The increasing consolidation of global agribusiness is leaving the world's food production in the hands of a corporate 'cartel', warns a new market report from ETC Group, a civil society organization based in Canada.
According to the report, six multinational corporations — BASF, Bayer, Dow, DuPont, Monsanto and Syngenta — control 75 per cent of all private-sector plant breeding research, 60 per cent of the commercial seed market and 76 per cent of global pesticide and fertiliser sales.
And in livestock genetics, it says, four firms control 97 per cent of research on poultry and two thirds of swine and cattle research.

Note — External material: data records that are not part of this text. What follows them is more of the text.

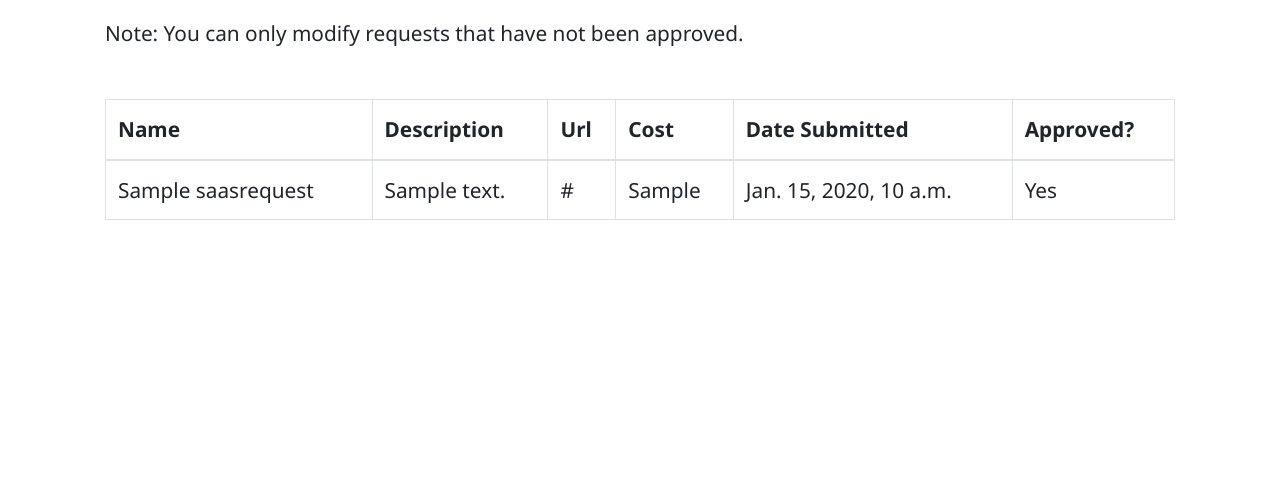
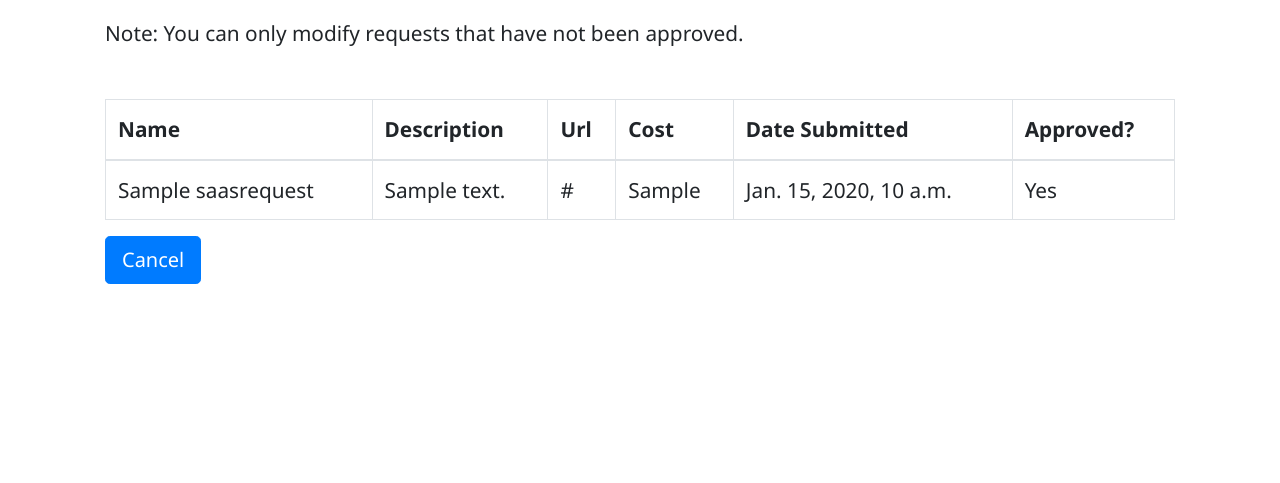
Before and after one commit to cds-snc/saas-procurement, a Django app: template saas_app/templates/view_all_requests.html in a window 1280 px wide. Shown: the part 236-719 px from the top of the page. Run offline with Django 4.2, Linux system fonts and the light colour scheme; the template is opened without the code that fills it: values that come from a table or form of the project are taken from there, others are empty; tables that the repository leaves empty hold one stand-in row (values such as "Sample post"); some libraries are stand-ins or nearby versions.

Commit message:
Adding a cancel button to the table

```diff
--- a/saas_app/templates/view_all_requests.html
+++ b/saas_app/templates/view_all_requests.html
@@ -42,4 +42,5 @@
             {% endfor %}
           </tbody>
     </table>
+    <button type="button" class="btn btn-primary btn-lg" name="home" onclick="location.href='{% url 'home' %}'">Cancel</button>
 {% endblock %}
```
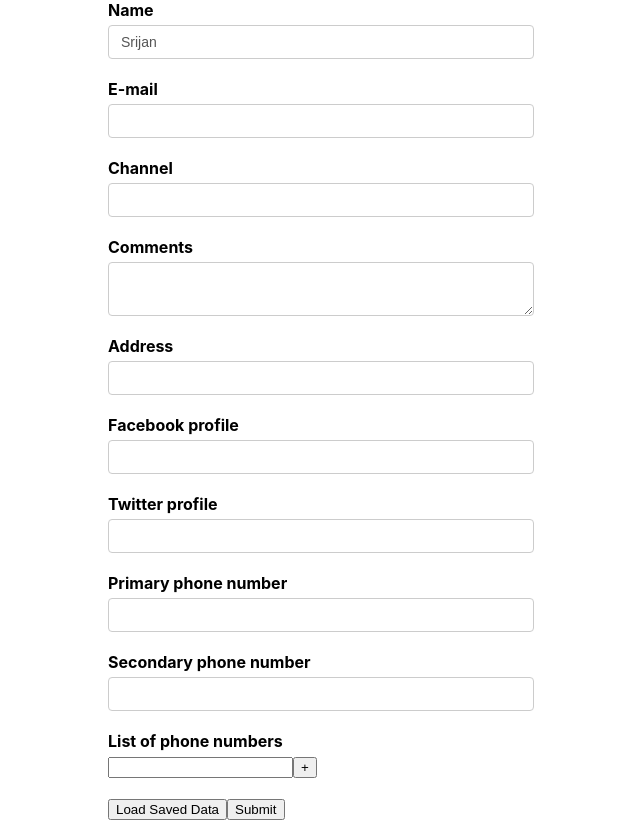
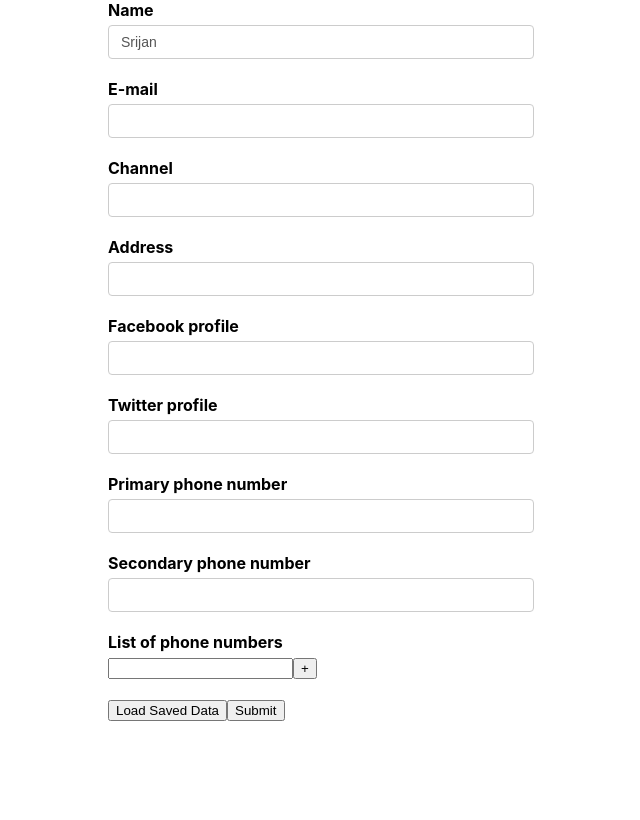
Before and after one commit to SrijanShovit/React-Formik-L, a React (Create React App) app: page / in a window 1280 px wide. Shown: the whole page, without its empty margins (319-959 px from the left). Built offline with nearby package versions, Linux system fonts and the light colour scheme.

Commit message:
reset form data

```diff
--- a/src/components/YoutubeForm.js
+++ b/src/components/YoutubeForm.js
@@ -35,6 +35,7 @@
     console.log('Form data',values)
     console.log('Submit props',onSubmitProps)
     onSubmitProps.setSubmitting(false)
+    onSubmitProps.resetForm()
 }
 
 
@@ -100,16 +101,16 @@
                      <ErrorMessage name="channel"/>
                     </div>
 
-                    <div className="form-control">
+                    {/* <div className="form-control">
                         <label htmlFor="comments">Comments</label>
                         <Field
-                        as="textarea"
-                        // component="textarea"
+                        // as="textarea"
+                        component="textarea"
                         id="comments" name="comments"
                         validate={validationComments}
                         />
                         <ErrorMessage name="comments" components={TextError}/>
-                    </div>
+                    </div> */}
 
                     <div className="form-control">
                         <label htmlFor="address">Address</label>
```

The report was published last week (10 September) and is based on data from company and market reports for 2011, with updates on new acquisitions, legal proceedings and mergers for 2012-13.
The updates show a 'trend of consolidation and expansion', particularly into the markets of the global South, according to Kathy Jo Wetter, ETC Group's research programme manager.
She says that increased consolidation has created a cartel across agribusiness sectors: cross-licensing and joint ventures reveal the cosy relationship between supposed competitors.
'Cartels can exercise power in different ways. It's not just about price-fixing. It's also about technological control,' she says.
The report says that technological control over food production, via patent-protected seeds for example, comes at the expense of traditional farming methods often used in developing countries, and usually entails the use of crop monocultures, industrial fertilisers and pesticides.
'The entrance of these multinationals means a complete overhaul of the way agriculture works in the global South and the effects — the [crop] uniformity, the increase in chemical inputs — are particularly dangerous in a time of climate change,' says Wetter.
But Kimberly Ann Elliott, a senior researcher at the US-based Center for Global Development, a non-profit think-tank, says the report fails to quantify any harm caused by agribusinesses' consolidation in developing countries.
'Certainly concentration in any business sector potentially raises lots of problems,' says Elliott, 'but what was unclear from the documentation of these mergers and acquisitions is whether the effects were good or bad. From this report, we just don't know.'
Elliott adds that agricultural R&D in developing countries lacks investment and that 'it would be a good thing if we could get some private sector resources going into innovation for developing country agriculture'.
The ETC Group's report also touches on a larger debate about how to sustainably increase agricultural productivity.
Industrial farm monocultures are more productive per hectare for a single crop variety, according to the report, but diversified small-scale farms can produce more food per hectare overall.
Wetter argues that the continued expansion of industrial farming will actually mean less food production globally.
And she believes that more independent research needs to be carried out to critically assess the productivity of different agricultural systems.
'What we're trying to do is question the dominant paradigm that only industrial agriculture can feed people,' she says. 'The first step is to stop relying on agribusiness for information on how productive it is and to actually ask the question sincerely and try to figure it out.'
The report makes a series of recommendations to national and international bodies with the aim of limiting the monopoly on intellectual property over vital agricultural resources.